Now, spend a few minutes developing your own saucha practice for the upcoming week. Grab your journal and list 5 to 10 ways you can practice saucha. Be sure to include ways to purify your mind, body and spirit. After you’ve completed your list, circle 3-4 of the practices that most resonate with you at this moment. Commit to practicing them for one full week. Schedule your action plan in your calendar for the week. For example, if you plan on taking a yoga class twice that week, sign up for the class and then schedule it accordingly. If you plan to clean out certain areas of your home, schedule blocks of time when you can accomplish this over the next 7 days. Be specific. Also, make it enjoyable as this is a special self-care practice just for you. Maybe light a few candles and put on some of your favorite music while you are cleaning your home or eating new nutritious meals.
During your week journal about your experience practicing saucha. How did you feel after you completed each practice? Write down the specific benefits you experienced. For example, did it make you feel more energetic, did it give you more mental clarity, or were you more productive? What lessons did you learn? Consider if these practices would be helpful to continue. If the answer is no, are there others that you may want to try next?
I hope you enjoy this practice of saucha during your week and that it helps give you clarity and happiness.
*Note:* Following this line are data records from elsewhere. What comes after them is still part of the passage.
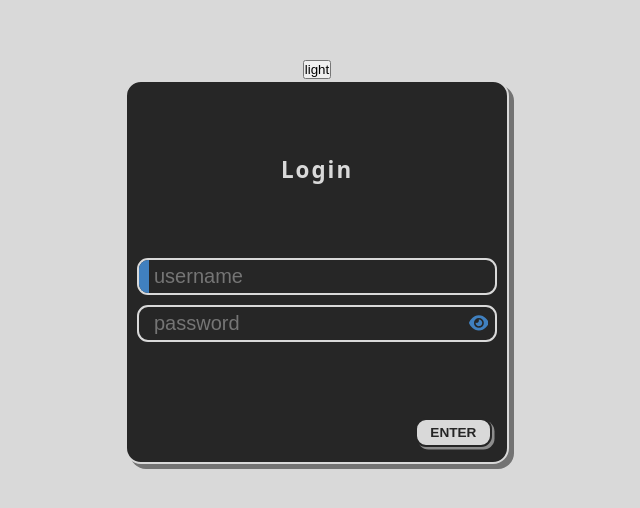
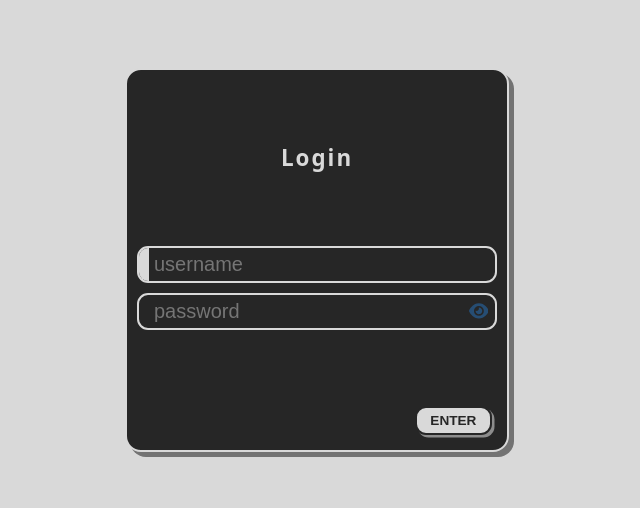
Before and after one commit to CrgioYalux/proyecto_integrador, a React (Vite) app in the folder client/: page /admin/login in a window 1280 px wide. Shown: the part 140-648 px from the top of the page, without its empty margins (323-963 px from the left). Built offline with nearby package versions, Linux system fonts and the light colour scheme.

Commit message:
feat: add accent color tweaks to login

```diff
--- a/client/src/App.tsx
+++ b/client/src/App.tsx
@@ -1,7 +1,6 @@
 import './App.css';
 
 import { Routes, Route, Link, Navigate } from 'react-router-dom';
-import SwitchThemeBT from './components/SwitchThemeBT';
 import Loader from './components/Loader';
 import TimedRender from './components/TimedRender';
 import Login from './pages/Admin/Login';
@@ -38,7 +37,7 @@ function App() {
     const [state, actions] = useAdminSystem();
     return (
         <div className='App'>
-            <SwitchThemeBT />
+            {/*<SwitchThemeBT />*/}
             {state.userSession.logged && <button onClick={() => actions.userSession.logOut()}>log out</button>}
             <Routes>
                 <Route path='/'>
--- a/client/src/pages/Admin/Login/Login.css
+++ b/client/src/pages/Admin/Login/Login.css
@@ -1,4 +1,6 @@
 .Login {
+    --Login-accent-color: var(--brand-color-l-lower);
+
     width: 30vw;
     min-width: 300px;
     aspect-ratio: 1;
@@ -72,10 +74,16 @@
     border-left: 10px solid transparent;
     border-radius: 0;
     outline: 0;
+
+    transition: border-color .25s;
 }
 
 .Login > form > label > input:focus {
-    border-color: var(--brand-color-l-base);
+    border-color: var(--primary-color-l-high);
+}
+
+.Login > form > label > input:not(:placeholder-shown) {
+    border-color: var(--Login-accent-color);
 }
 
 .Login > form > label:nth-child(2) > input {
@@ -99,14 +107,16 @@
     background-color: transparent;
 
     border: 0;
+    border-radius: 50%;
     outline: 0;
 
     cursor: pointer;
 }
+
 .Login > form > label > button > * {
     height: 60%;
     aspect-ratio: 1;
-    fill: var(--brand-color-l-base);
+    fill: var(--Login-accent-color);
 }
 
 .Login > form > button {
@@ -129,6 +139,10 @@
     cursor: pointer;
 }
 
+.Login > form > button:focus {
+    outline: 2px solid var(--Login-accent-color);
+}
+
 .Login > form > label > input:placeholder-shown {
     color: var(--primary-color-l-highest);
 }
@@ -138,7 +152,8 @@
 }
 
 .Login > form > label > button:focus {
-    text-decoration: underline;
+    outline: 2px solid var(--Login-accent-color);
+    outline-offset: -5px;
 }
 
 .Login > form > label:first-child {
```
In the next few weeks we will explore the 2nd niyama, santosha, which is the practice of contentment. Namaste